If our society should go to smash tomorrow (which, as Joyce implies, it may) one could find all the pieces, together with the forces that broke them, in Finnegans Wake. The book is a kind of terminal moraine in which lie buried all the myths, programmes, slogans, hopes, prayers, tools, educational theories, and theological bric-a-brac of the past millenium. And here, too, we will find the love that reanimates this debris . . . Through notes that finally become tuneable to our ears, we hear James Joyce uttering his resilient, all-enjoying, all-animating ‘Yes’, the Yes of things to come, a Yes from beyond every zone of disillusionment, such as few have had the heart to utter.
–Joseph Campbell, A Skeleton Key
I would only like to know have I been strichnine by my illnest white wresting under my warm Coverlyette that I am as they say in my neightive land ‘out of the mind gone out’ and unable to combprehen that which is clear or is there really in your work some ass pecked that is Uncle Lear?
–Vladimir Dixon, from “Our Exagmination Round his Factification for Incaminaton of Work in Progress”
My God, what a clumsy olla putrida James Joyce is! Nothing but old fags and cabbage-stumps of quotations from the Bible and the rest, stewed in the juice of deliberate journalistic dirty-mindedness — what old and hard-worked staleness, masquerading as the all-new!
–DH Lawrence on “Work in Progress.” (Later Finnegans Wake.)
Ulysses towers over the rest of Joyce’s writings, and in comparison to its noble originality and unique lucidity of thought and style the unfortunate Finnegans Wake is nothing but a formless and dull mass of phony folklore, a cold pudding of a book, a persistent snore in the next room, most aggravating to the insomniac!

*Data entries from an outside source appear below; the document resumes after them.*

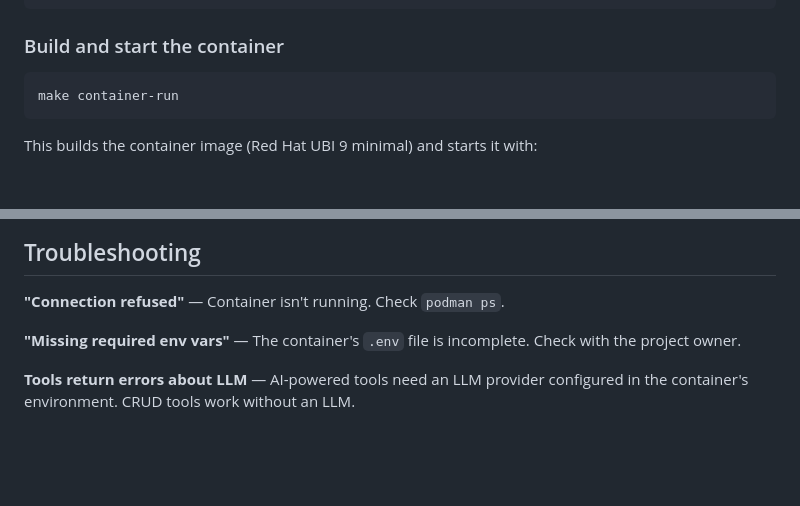
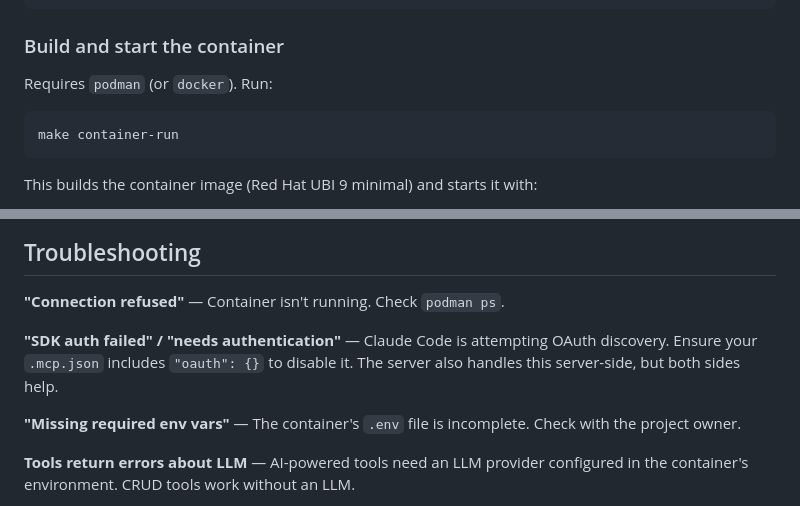
Before and after one commit to atyronesmith/ai-helps-jira, a Markdown page: docs/HOWTO-AI-SETUP.md, 2 parts joined by grey strips. Rendered like a GitHub page; blank space fills up the shorter version.

Commit message:
Add OAuth troubleshooting and podman prereq to AI setup guide
Co-Authored-By: Claude Opus 4.6 <noreply@anthropic.com>

````diff
--- a/docs/HOWTO-AI-SETUP.md
+++ b/docs/HOWTO-AI-SETUP.md
@@ -40,6 +40,8 @@ cp .env.example .env
 ```
 
 ### Build and start the container
+
+Requires `podman` (or `docker`). Run:
 
 ```sh
 make container-run
@@ -186,6 +188,8 @@ Browse `http://localhost:18080` to see rich HTML views of MCP tool results (char
 
 **"Connection refused"** — Container isn't running. Check `podman ps`.
 
+**"SDK auth failed" / "needs authentication"** — Claude Code is attempting OAuth discovery. Ensure your `.mcp.json` includes `"oauth": {}` to disable it. The server also handles this server-side, but both sides help.
+
 **"Missing required env vars"** — The container's `.env` file is incomplete. Check with the project owner.
 
 **Tools return errors about LLM** — AI-powered tools need an LLM provider configured in the container's environment. CRUD tools work without an LLM.
````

I am. Moreover, I always detested regional literature full of quaint old-timers and imitated pronunciation. Finnegans Wake’s façade disguises a very conventional and drab tenement house, and only the infrequent snatches of heavenly intonations redeem it from utter insipidity. I know I am going to be excommunicated for this pronouncement.
–Vladimir Nabokov, interview 1967
Joyce might as well, in his last great dense book, have left us twenty pages of possible titles (perhaps he did; I must look again).
That James Joyce is indeed a black Irishman, wreaking a vengeance, even wilder than the I.R.A.’s, on the English language from within, invading the territory of its sanitary ego-presumptions with a flood of impure, dark languages flowing from the damned up sources of collective speech, savagely drowning the ego of the traditional speaker and depositing the property of words in everybody, in the total human community of those who speak and have spoken and shall speak.
–Carlos Fuentes, American Review, 1975
- Encyclopedia Britannica
- Joyce entry from Modern World
- Joyce Center in Dublin
- James Joyce Page on Amazon